▶ [The data]:

****************************************

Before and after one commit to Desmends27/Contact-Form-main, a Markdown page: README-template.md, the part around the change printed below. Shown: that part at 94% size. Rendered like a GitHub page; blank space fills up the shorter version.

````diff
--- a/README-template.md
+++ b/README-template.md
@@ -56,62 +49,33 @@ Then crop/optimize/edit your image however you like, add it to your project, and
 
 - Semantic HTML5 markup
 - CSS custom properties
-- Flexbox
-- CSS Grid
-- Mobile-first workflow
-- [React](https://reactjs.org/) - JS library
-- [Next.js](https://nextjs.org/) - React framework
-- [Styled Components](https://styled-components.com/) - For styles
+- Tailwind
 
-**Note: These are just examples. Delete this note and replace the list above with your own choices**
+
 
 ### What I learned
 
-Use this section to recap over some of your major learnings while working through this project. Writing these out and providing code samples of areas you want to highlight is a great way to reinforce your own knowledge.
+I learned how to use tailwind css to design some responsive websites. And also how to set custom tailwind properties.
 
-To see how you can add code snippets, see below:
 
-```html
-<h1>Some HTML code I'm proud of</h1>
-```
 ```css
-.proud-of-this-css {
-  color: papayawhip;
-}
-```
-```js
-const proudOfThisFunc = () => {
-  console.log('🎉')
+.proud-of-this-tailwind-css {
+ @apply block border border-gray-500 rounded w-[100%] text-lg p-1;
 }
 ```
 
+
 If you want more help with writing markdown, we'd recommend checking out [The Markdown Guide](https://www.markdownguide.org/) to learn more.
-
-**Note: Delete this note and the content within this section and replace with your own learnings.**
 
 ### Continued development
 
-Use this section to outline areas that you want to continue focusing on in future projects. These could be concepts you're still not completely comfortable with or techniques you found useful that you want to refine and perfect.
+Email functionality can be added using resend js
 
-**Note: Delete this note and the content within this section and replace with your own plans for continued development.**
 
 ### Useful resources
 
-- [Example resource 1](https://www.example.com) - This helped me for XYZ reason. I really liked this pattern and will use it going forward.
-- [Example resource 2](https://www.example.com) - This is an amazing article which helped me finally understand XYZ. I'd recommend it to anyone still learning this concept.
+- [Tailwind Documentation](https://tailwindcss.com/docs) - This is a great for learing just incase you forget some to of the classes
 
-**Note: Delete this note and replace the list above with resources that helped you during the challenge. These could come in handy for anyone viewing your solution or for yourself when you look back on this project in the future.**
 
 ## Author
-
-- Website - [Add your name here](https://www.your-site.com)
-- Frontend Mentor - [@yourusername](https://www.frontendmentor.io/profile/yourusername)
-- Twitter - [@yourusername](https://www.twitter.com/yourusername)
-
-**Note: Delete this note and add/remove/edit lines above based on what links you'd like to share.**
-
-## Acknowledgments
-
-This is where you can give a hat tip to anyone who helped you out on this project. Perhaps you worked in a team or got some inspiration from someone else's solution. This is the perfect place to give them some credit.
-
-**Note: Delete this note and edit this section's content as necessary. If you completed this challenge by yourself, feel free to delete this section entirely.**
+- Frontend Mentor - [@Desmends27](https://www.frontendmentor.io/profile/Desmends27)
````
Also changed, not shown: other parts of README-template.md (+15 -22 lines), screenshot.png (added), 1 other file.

****************************************

▶ [Problem]: The response should consist of every record, written out exactly as given.

▶ [Written answer]:
Before and after one commit to Desmends27/Contact-Form-main, a Markdown page: README-template.md, the part around the change printed below. Shown: that part at 94% size. Rendered like a GitHub page; blank space fills up the shorter version.

````diff
--- a/README-template.md
+++ b/README-template.md
@@ -56,62 +49,33 @@ Then crop/optimize/edit your image however you like, add it to your project, and
 
 - Semantic HTML5 markup
 - CSS custom properties
-- Flexbox
-- CSS Grid
-- Mobile-first workflow
-- [React](https://reactjs.org/) - JS library
-- [Next.js](https://nextjs.org/) - React framework
-- [Styled Components](https://styled-components.com/) - For styles
+- Tailwind
 
-**Note: These are just examples. Delete this note and replace the list above with your own choices**
+
 
 ### What I learned
 
-Use this section to recap over some of your major learnings while working through this project. Writing these out and providing code samples of areas you want to highlight is a great way to reinforce your own knowledge.
+I learned how to use tailwind css to design some responsive websites. And also how to set custom tailwind properties.
 
-To see how you can add code snippets, see below:
 
-```html
-<h1>Some HTML code I'm proud of</h1>
-```
 ```css
-.proud-of-this-css {
-  color: papayawhip;
-}
-```
-```js
-const proudOfThisFunc = () => {
-  console.log('🎉')
+.proud-of-this-tailwind-css {
+ @apply block border border-gray-500 rounded w-[100%] text-lg p-1;
 }
 ```
 
+
 If you want more help with writing markdown, we'd recommend checking out [The Markdown Guide](https://www.markdownguide.org/) to learn more.
-
-**Note: Delete this note and the content within this section and replace with your own learnings.**
 
 ### Continued development
 
-Use this section to outline areas that you want to continue focusing on in future projects. These could be concepts you're still not completely comfortable with or techniques you found useful that you want to refine and perfect.
+Email functionality can be added using resend js
 
-**Note: Delete this note and the content within this section and replace with your own plans for continued development.**
 
 ### Useful resources
 
-- [Example resource 1](https://www.example.com) - This helped me for XYZ reason. I really liked this pattern and will use it going forward.
-- [Example resource 2](https://www.example.com) - This is an amazing article which helped me finally understand XYZ. I'd recommend it to anyone still learning this concept.
+- [Tailwind Documentation](https://tailwindcss.com/docs) - This is a great for learing just incase you forget some to of the classes
 
-**Note: Delete this note and replace the list above with resources that helped you during the challenge. These could come in handy for anyone viewing your solution or for yourself when you look back on this project in the future.**
 
 ## Author
-
-- Website - [Add your name here](https://www.your-site.com)
-- Frontend Mentor - [@yourusername](https://www.frontendmentor.io/profile/yourusername)
-- Twitter - [@yourusername](https://www.twitter.com/yourusername)
-
-**Note: Delete this note and add/remove/edit lines above based on what links you'd like to share.**
-
-## Acknowledgments
-
-This is where you can give a hat tip to anyone who helped you out on this project. Perhaps you worked in a team or got some inspiration from someone else's solution. This is the perfect place to give them some credit.
-
-**Note: Delete this note and edit this section's content as necessary. If you completed this challenge by yourself, feel free to delete this section entirely.**
+- Frontend Mentor - [@Desmends27](https://www.frontendmentor.io/profile/Desmends27)
````
Also changed, not shown: other parts of README-template.md (+15 -22 lines), screenshot.png (added), 1 other file.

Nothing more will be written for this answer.